Another way to incorporate these topics into the classroom is to decorate the room to promote STEM success! Display a vibrant STEM bulletin board set to prepare, motivate, and support the class during your different lab sessions. If you’re teaching a specific topic, display interactive charts around your classroom to reinforce the lessons in an engaging way. For example, during Earth Science Week, displaying this interactive weather wheel chart not only teaches children about weather through a hands-on activity, its vibrant colors also add zest to the classroom!

STEM Challenges fun activities for students

Getting Started

Sometimes the idea of putting together a STEM project can seem overwhelming. Where will I get all the materials, and will there be enough for everyone?

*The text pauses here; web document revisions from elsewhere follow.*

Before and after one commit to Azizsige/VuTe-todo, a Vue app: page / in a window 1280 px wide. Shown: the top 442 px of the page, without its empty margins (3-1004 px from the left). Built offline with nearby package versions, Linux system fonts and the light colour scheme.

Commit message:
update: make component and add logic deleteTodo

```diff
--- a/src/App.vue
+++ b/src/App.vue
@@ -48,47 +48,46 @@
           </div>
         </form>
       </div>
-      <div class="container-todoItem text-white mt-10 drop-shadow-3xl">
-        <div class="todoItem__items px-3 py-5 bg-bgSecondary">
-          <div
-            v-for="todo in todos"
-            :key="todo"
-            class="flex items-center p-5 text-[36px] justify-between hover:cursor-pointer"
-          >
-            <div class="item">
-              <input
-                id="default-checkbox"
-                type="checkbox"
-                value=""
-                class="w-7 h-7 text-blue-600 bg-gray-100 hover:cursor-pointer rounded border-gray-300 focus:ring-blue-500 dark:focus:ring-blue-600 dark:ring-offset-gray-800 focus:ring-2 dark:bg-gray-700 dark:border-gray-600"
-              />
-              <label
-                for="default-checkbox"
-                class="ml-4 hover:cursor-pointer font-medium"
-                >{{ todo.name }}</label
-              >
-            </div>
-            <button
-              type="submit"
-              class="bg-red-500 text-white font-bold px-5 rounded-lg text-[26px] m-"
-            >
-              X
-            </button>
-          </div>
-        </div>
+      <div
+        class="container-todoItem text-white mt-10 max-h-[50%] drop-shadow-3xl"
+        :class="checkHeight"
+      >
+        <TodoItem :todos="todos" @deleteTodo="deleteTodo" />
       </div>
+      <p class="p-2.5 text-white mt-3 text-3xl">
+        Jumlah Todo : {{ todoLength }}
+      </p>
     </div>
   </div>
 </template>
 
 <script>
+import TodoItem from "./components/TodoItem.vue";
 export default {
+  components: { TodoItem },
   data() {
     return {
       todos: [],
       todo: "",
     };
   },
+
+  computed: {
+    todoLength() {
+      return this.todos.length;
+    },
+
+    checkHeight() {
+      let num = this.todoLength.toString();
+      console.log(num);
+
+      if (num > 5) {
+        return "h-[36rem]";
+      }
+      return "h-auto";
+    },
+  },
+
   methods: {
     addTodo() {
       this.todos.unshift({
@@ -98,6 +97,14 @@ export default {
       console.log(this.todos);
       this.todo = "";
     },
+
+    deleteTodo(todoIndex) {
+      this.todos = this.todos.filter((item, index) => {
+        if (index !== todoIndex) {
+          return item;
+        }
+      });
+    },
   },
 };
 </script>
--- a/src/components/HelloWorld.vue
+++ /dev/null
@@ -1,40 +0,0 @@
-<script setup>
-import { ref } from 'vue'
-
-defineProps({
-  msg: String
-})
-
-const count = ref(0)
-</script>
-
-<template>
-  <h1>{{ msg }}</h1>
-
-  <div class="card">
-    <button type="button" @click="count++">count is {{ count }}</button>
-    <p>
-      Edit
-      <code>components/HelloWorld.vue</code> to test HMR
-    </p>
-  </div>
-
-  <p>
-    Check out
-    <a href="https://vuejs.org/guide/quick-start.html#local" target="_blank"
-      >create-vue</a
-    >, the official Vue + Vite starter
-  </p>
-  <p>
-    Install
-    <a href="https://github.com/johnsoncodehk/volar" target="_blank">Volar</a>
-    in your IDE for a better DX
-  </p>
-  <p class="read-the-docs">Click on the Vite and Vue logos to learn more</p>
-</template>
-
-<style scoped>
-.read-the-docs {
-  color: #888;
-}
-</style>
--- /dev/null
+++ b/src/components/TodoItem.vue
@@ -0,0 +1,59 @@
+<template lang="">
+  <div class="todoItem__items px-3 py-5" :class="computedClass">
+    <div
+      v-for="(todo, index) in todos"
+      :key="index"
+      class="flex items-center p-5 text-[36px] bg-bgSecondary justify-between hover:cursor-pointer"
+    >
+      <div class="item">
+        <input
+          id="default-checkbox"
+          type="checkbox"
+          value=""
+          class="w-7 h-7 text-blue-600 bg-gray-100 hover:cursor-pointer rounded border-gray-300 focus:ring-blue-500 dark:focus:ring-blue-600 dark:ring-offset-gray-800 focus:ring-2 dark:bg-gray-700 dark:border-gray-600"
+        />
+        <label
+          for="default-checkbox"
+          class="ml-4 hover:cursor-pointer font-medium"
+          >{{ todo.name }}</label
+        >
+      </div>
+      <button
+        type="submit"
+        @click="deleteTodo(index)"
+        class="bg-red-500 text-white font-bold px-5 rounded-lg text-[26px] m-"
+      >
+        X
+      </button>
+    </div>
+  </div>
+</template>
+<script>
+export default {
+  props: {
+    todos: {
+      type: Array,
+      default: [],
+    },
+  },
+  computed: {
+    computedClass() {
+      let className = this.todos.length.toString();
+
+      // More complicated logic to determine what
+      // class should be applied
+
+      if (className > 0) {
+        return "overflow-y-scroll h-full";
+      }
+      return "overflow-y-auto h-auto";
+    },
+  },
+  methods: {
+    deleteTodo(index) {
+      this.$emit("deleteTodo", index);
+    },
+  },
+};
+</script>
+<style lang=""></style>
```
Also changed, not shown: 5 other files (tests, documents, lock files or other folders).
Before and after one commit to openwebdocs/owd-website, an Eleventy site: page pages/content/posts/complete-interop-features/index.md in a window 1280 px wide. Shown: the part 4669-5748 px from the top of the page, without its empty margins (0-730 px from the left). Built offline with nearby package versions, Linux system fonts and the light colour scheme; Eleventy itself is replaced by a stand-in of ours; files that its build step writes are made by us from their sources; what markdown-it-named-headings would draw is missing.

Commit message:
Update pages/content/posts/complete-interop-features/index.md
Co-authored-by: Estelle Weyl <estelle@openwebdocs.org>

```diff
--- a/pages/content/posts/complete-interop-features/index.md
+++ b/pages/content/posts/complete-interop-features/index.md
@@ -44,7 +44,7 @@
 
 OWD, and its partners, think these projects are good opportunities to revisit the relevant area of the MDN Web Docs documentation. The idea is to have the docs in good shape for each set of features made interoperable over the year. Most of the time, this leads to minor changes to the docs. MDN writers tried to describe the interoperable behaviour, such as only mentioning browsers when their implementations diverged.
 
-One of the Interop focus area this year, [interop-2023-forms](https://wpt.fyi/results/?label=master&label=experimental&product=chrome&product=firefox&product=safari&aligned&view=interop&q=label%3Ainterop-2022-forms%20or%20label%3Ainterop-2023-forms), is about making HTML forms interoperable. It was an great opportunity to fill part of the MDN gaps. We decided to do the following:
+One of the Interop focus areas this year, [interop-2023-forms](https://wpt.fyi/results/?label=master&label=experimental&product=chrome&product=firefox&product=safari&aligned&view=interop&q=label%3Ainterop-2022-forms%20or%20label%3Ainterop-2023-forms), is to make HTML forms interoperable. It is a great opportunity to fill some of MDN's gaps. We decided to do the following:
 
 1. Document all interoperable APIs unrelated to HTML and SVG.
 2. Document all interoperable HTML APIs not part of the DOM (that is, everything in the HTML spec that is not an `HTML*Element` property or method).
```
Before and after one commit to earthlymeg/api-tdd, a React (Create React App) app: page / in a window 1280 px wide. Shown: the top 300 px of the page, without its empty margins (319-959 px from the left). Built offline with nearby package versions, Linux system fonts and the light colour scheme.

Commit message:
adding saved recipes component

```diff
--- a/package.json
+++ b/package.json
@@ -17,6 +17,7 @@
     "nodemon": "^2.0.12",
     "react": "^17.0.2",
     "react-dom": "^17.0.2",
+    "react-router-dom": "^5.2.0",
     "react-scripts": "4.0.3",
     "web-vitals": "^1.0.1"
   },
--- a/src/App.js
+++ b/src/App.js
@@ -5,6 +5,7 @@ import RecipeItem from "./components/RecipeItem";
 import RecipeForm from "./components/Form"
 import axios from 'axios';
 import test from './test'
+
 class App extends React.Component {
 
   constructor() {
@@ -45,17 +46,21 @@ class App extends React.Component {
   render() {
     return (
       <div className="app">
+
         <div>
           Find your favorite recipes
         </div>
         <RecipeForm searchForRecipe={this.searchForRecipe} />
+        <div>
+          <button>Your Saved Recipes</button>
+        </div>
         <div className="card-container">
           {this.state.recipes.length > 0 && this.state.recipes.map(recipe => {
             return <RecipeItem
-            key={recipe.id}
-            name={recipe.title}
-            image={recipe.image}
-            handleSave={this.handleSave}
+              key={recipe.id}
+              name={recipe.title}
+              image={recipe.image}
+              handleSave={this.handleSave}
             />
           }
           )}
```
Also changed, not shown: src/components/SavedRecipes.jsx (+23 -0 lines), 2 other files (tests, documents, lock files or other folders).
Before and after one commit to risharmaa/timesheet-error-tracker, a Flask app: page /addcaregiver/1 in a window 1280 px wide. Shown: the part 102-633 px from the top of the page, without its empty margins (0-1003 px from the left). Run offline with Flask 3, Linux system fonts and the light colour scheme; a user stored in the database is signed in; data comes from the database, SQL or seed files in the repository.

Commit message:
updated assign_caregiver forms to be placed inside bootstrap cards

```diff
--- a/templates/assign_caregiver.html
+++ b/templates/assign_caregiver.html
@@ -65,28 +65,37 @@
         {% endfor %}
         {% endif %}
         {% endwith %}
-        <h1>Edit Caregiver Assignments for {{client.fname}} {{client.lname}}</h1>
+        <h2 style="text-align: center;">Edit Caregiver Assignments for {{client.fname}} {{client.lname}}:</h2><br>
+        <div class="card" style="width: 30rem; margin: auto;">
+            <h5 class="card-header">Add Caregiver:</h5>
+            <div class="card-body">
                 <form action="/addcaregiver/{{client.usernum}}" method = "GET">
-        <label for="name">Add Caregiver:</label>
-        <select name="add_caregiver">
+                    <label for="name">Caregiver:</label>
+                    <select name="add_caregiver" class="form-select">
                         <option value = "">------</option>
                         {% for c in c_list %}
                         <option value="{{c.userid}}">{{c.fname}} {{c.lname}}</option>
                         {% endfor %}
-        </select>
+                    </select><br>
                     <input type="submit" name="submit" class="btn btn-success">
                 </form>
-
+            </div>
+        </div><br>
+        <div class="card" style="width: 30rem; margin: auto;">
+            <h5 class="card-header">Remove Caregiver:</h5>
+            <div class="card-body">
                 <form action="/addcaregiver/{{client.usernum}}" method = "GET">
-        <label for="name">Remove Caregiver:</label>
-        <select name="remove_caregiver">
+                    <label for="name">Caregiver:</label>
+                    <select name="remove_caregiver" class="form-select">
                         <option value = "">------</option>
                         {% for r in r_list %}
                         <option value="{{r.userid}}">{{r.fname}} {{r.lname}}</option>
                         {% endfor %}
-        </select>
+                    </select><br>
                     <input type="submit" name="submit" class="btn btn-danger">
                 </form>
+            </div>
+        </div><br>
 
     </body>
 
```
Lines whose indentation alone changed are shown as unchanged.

How much will it cost? Where will I find the time?

We can help. We’ve created two handy boxes of simple, grab-and-go activities that challenge kids of all ages. Our STEM Challenges Learning Cards and Seasonal STEM Challenges Learning Cards are packed with low-prep, ready-to-go activities. They use common classroom or household materials for fun hands-on activities, and are successful with learners at every level. Examples of a few engaging challenges are:

  • Creating a paper rocket that will fly without being touched
  • Figuring out the best way to “digest” a cracker
  • Creating an instrument your students can play

We’ve also prepared free online resource guides to accompany both sets of learning cards. These guides provide more traditional experiments that connect to the science in each challenge.

A completed Interactive Notebook activity about plant life from the Plants In A Flash title.

In addition to this, if you still feel like you need to support your lesson plan in a pinch, our In a Flash printable series covers a variety of earth science and other STEM-related topics, while providing activities, labs, and more in one singular download.

However, if you’re more interested in adding a singular activity to your lesson plan, we offer hundreds of free printables that cover a variety of STEM subjects and topics. Earth Science Week is the perfect opportunity to integrate these free activities into your lessons, as they are a fun and easy way to introduce students to the field. Along with this, encourage students to explore these opportunities by using a STEM activity kit, which allows children to express their creativity while also learning how these fields work together. If you’re interested in more than a singular lesson, workbooks provide numerous leveled-activities and include answer keys to help track the success of your students.

The Future of STEM

With the rise of STEM-related jobs, it is important that today’s education system incorporates lessons on science, technology, engineering, and mathematics. Integrating programs surrounding Earth Science Week into the classroom can have a profound impact on not only the academics of a student, but on their future success as well. Remember to celebrate Earth Science Week from October 10th—16th, and have a happy fall!

 

Chris Schwab - Carson Dellosa

Chris Schwab, a former teacher with 12 years of experience teaching elementary special education, is an editor on the product development team at Carson Dellosa Education.